Nikon D5200, released a good deal of 2 months ago, hasn’t yet been reviewed properly in terms of Movie Mode features which set it apart from other new VDSLRs (like Canon 650D/700D), as well as make it look a lot more advanced compared to its predecessors.
What inspired me to write this review was my own brand-new D5200 and the lack of any details on its Movie Mode.
Firstly, I’d like to drop a few lines about my background so that to explain why I’m so anxious about this video-thing of D5200.
I consider myself an amateur videographer and so far I’ve been shooting on VDSLRs for about 2 years.
I have used Canon T2i/T3i, Canon 60D and Panasonic GH2. Before getting to shoot videos, I had Nikon D80, my first DSLR. The very latter made me consider checking out a new Nikon after all those panacanons.

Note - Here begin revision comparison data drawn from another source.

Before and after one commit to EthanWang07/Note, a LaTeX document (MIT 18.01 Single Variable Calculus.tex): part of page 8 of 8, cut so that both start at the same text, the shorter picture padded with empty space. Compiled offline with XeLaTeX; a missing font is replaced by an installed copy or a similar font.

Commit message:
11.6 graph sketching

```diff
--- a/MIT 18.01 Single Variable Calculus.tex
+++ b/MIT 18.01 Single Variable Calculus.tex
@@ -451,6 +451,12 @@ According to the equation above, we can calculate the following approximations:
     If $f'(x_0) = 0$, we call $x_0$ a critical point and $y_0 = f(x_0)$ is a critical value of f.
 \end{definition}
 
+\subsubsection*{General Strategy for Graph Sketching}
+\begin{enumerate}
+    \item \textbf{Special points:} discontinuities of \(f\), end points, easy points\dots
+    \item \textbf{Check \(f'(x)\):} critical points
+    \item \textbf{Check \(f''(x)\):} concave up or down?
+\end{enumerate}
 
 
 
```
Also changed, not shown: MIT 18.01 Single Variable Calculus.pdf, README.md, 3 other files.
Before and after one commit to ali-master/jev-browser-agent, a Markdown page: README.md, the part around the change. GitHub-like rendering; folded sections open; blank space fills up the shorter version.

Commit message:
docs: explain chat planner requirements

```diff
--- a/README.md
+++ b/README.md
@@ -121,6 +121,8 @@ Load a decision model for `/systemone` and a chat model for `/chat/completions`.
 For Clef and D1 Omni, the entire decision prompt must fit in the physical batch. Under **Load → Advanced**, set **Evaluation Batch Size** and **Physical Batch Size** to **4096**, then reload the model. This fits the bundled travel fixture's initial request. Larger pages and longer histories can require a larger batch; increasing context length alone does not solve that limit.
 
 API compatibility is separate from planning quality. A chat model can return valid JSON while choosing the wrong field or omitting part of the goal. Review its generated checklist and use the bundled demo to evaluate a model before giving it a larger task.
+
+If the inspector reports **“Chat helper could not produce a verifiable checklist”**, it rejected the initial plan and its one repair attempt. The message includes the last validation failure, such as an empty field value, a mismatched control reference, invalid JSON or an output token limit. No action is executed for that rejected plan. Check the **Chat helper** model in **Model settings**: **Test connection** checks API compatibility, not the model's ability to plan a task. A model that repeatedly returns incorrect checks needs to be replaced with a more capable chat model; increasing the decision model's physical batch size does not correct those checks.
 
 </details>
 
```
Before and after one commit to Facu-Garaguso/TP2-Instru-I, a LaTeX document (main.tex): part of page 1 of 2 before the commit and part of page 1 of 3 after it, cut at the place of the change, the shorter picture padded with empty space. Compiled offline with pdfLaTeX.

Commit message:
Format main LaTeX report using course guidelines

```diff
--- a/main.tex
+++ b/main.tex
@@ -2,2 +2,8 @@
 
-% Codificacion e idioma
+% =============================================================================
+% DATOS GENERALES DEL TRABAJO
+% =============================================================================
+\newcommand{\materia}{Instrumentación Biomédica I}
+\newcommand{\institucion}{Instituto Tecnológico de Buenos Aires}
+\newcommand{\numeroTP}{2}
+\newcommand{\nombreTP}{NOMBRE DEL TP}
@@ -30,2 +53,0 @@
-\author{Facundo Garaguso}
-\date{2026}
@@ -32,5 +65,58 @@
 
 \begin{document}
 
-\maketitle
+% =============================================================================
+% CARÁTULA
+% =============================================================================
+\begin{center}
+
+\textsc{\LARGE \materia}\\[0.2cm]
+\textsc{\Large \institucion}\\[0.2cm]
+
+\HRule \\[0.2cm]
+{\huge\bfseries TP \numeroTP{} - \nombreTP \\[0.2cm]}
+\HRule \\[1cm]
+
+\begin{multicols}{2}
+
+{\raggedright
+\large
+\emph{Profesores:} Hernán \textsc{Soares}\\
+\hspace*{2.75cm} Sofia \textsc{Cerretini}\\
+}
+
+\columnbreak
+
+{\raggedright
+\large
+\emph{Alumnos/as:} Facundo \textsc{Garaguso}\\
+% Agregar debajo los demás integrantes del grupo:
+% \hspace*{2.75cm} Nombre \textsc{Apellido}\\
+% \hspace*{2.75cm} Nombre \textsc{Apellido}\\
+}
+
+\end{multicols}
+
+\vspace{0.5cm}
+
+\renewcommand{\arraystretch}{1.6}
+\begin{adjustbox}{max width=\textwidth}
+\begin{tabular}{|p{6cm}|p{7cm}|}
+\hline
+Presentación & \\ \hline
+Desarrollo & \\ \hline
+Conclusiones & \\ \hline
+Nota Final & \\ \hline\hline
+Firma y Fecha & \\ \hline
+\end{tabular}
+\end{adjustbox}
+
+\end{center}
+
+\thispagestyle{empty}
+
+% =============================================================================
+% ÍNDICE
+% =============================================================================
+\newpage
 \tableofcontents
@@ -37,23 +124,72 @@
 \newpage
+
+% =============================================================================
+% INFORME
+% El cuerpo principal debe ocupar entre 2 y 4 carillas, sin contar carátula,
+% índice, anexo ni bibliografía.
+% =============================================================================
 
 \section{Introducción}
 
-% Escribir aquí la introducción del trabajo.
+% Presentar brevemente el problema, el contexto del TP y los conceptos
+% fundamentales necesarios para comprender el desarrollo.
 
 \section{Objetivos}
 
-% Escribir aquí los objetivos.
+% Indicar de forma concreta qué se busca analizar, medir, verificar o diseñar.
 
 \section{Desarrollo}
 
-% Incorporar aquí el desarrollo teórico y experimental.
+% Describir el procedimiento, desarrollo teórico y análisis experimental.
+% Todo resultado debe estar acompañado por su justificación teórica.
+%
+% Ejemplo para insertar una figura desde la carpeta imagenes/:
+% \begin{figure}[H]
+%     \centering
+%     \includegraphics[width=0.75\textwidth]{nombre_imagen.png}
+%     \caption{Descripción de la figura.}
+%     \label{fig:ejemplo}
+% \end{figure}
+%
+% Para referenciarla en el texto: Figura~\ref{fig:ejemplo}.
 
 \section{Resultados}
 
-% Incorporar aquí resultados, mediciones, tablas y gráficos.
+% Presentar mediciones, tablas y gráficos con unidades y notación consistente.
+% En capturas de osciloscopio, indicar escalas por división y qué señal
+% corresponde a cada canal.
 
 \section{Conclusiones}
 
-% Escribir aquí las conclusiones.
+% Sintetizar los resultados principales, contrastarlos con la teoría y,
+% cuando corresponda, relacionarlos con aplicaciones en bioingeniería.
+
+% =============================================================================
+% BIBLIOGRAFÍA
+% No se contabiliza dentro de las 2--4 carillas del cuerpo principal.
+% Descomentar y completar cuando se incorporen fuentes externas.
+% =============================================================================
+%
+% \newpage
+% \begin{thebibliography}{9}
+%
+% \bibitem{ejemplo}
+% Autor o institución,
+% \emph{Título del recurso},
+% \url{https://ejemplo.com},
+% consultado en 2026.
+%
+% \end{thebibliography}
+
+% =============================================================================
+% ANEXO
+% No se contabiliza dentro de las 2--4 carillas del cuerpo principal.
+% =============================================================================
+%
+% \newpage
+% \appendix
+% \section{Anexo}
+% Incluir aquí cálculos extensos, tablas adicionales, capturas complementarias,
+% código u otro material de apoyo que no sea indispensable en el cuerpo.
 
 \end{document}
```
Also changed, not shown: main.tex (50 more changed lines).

Now let’s get down to business. There are quite a few new features on D5200 that I am so thrilled about.
First before most: Nikon D5200 has on-screen audio meters which come quite in handy when shooting with an external mic. The audio meters are located on the left side of the screen vertically and are quite responsive and accurate.
Second thing: D5200 has a decent audio chip. It also boasts 20 audio levels which can be set via manual sensitivity menu:
These two things considered, having set the audio levels to 10-11 you get almost hissless audiotrack right from your cheap Rode Video Mic (NOT even Pro version), connected to Nikon’s 3.5 mm mic input. You can also use field recorders like ZOOM H2n which will provide even better quality at zero sensitivity levels (the mentioned ZOOM has its own audio gain controls, so there’s no need to boost sensitivity on Nikon). The mentioned mics have been tested on this camera and do provide high sound quality.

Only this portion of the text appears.